* What you have to do: In the listing, find every line that has the string "ipynb" and copy it.

* Input:
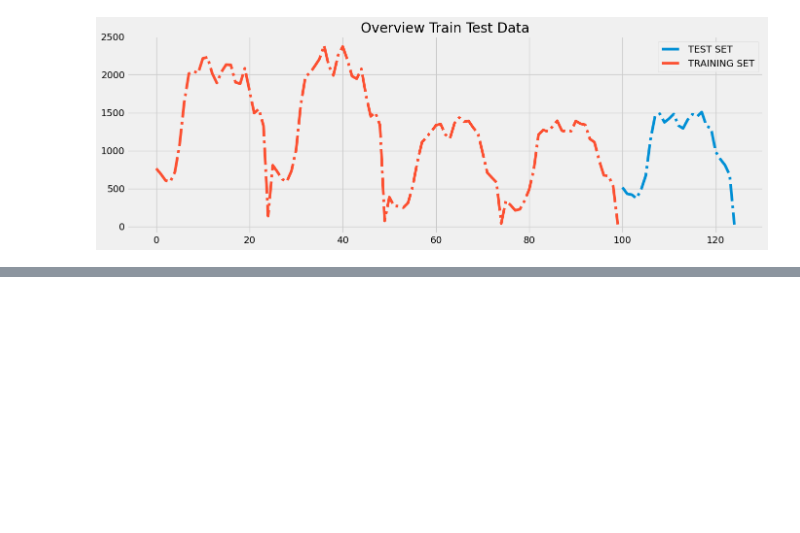
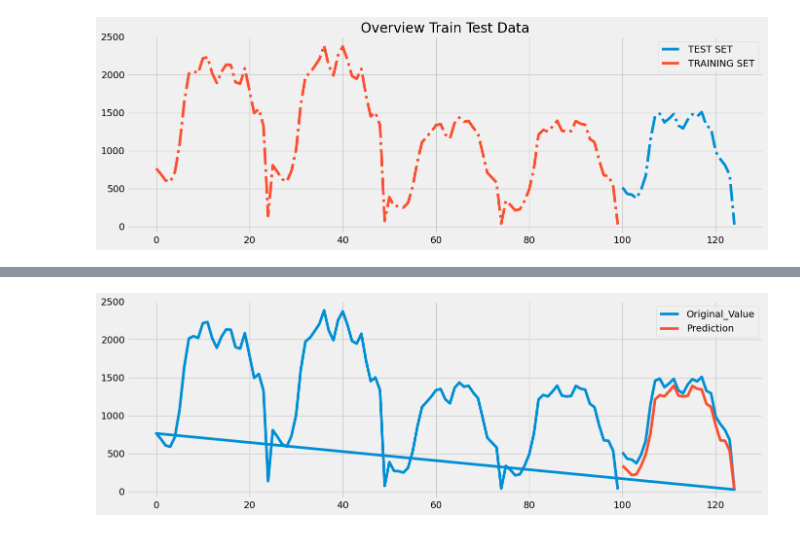
Before and after one commit to MaiJhay/Road-Accidents-In-Quezon-City, a Jupyter notebook: main.ipynb, the cells around one changed output, grey strips where cells are left out. Saved outputs shown, nothing was run; the diff lists cells and outputs as text; code cells hidden in the pictures; blank space fills up the shorter version.

```diff
--- a/main.ipynb
+++ b/main.ipynb
@@ -306,0 +456,8 @@ testX, testY = create_features(test_sale_copy, target_variable='Sale')
+# %%
+test_hour['Prediction'] = predicted_results_hour
+sale_all = pd.concat([test_hour, train_hour])
+sale_all = sale_all.rename(columns={DEPENDENT_VARIABLE:'Original_Value'})
+
+Overview_Complete_Data_And_Prediction = sale_all[['Original_Value','Prediction']].plot(figsize=(15, 5))
+# %% [output]
+[figure, added]
```
Also changed, not shown: parts of 15 cells of this notebook.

* Finished task:
Before and after one commit to MaiJhay/Road-Accidents-In-Quezon-City, a Jupyter notebook: main.ipynb, the cells around one changed output, grey strips where cells are left out. Saved outputs shown, nothing was run; the diff lists cells and outputs as text; code cells hidden in the pictures; blank space fills up the shorter version.
--- a/main.ipynb
+++ b/main.ipynb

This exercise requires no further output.